After the Civil War, new families who moved in used the former slave quarters for other purposes, and the history of the addiction was lost over time, Dasch said. When the National Society of The Colonial Dames of America in the State of Texas, the organization that turned the property into a museum, purchased the site in 1958, its former residents, the Cochrans, used the outbuilding as storage space. The family thought it might have been an old smokehouse, Dasch said.
Then, around 2016, Dasch was researching and writing about the house when she realized that the original house had no space dedicated to house maintenance – no space for laundry. , cooking or storing cleaning products. So, she realized, all these things must have been done in buildings outside the main house. And by the time the house was built in the 1850s, a third of Austin’s population was enslaved. This domestic work would have been done by slaves, she concluded, and they would have lived in dependency.
“Once we realized what we had here, what we were stewards of,” she said, “it became, very quickly, very clear for us it was a story that we had to be able to share with the public.
Dasch reached out to Tara Dudley, an assistant professor at UT Austin’s School of Architecture, to help research and tell the story of this building. Over the past few years, the two, along with UT students, have delved into the history of the structure, determining what it was used for and who lived there.
Urban Servicing in Austin
Dudley says much of “Reckoning with the Past” will tell the stories of the slaves and laborers who inhabited space. One of the slaves that researchers were able to link to the site was named Lam. When the estate was used as a Texas Asylum for the Blind in the 1850s, the institute leased Lam, who was about 10 or 12 years old, to his slaver, who received compensation. Lam taught visually impaired students how to weave baskets.
“He did not have access to his body [and] certainly not the money his slaver got,” Dudley said. “But he was teaching a skill to these visually impaired youngsters…so they could have financial independence in their own lives, something he wasn’t. allowed to have even in his endeavors on this property.”

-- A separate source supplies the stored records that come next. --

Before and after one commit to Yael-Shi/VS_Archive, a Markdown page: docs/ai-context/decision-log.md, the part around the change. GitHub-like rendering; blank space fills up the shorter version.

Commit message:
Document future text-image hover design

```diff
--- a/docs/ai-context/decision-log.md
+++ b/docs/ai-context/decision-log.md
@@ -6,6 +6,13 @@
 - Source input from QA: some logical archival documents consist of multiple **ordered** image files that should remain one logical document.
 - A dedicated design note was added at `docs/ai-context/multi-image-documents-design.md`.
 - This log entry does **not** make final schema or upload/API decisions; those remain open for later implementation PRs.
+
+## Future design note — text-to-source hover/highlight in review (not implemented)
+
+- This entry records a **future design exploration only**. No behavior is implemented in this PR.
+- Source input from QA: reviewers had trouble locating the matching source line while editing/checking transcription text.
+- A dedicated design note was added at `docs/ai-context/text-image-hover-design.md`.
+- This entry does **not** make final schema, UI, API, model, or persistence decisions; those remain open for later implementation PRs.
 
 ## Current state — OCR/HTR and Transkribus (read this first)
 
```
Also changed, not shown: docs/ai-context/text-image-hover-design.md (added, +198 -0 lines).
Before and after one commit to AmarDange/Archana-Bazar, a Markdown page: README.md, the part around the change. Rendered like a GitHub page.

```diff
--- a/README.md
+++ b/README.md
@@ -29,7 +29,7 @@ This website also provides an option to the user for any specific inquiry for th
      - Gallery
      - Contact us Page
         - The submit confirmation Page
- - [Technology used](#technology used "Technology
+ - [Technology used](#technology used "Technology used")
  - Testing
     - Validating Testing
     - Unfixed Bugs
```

When the estate was inhabited by the Neill and Cochran families decades later, the slave quarters were used by domestic workers, Dudley said. Many of these workers were former slaves who lived just down the street in Wheatville, one of 15 freed communities established in Austin after emancipation. These workers will also be highlighted in the project.
“Being able to find these stories and repopulate this site with some of these people and their voices,” Dudley said, “is a hugely important part of this project and a practice that I think is helpful in engaging more closely with the story of Austin.
Dasch says she thinks part of the reason this building has been misinterpreted for so long is that there aren’t many remnants of urban slavery left in Texas to compare it to. Most people associate slavery in Texas with the plantations, where small buildings or cabins away from the main house were typically used as slave dwellings. But in cities, slave quarters were often closer and aesthetically similar to the main house.
“As far as Texans talk about slavery in the antebellum period…it was about plantation slavery,” Dasch said. “So the fact that this building still exists opens a door to understanding urban slavery in Austin that the city really never acknowledged.”
The researchers say a major theme of this project will highlight the contributions of enslaved peoples in Austin.
“The focus here is on honoring skills, honoring work, honoring people and their lives, soul worth and all the things that are related to our site,” he said. Dash said. “And how those people who were human beings, regardless of what agency they were authorized or not, helped make Austin what it is today.”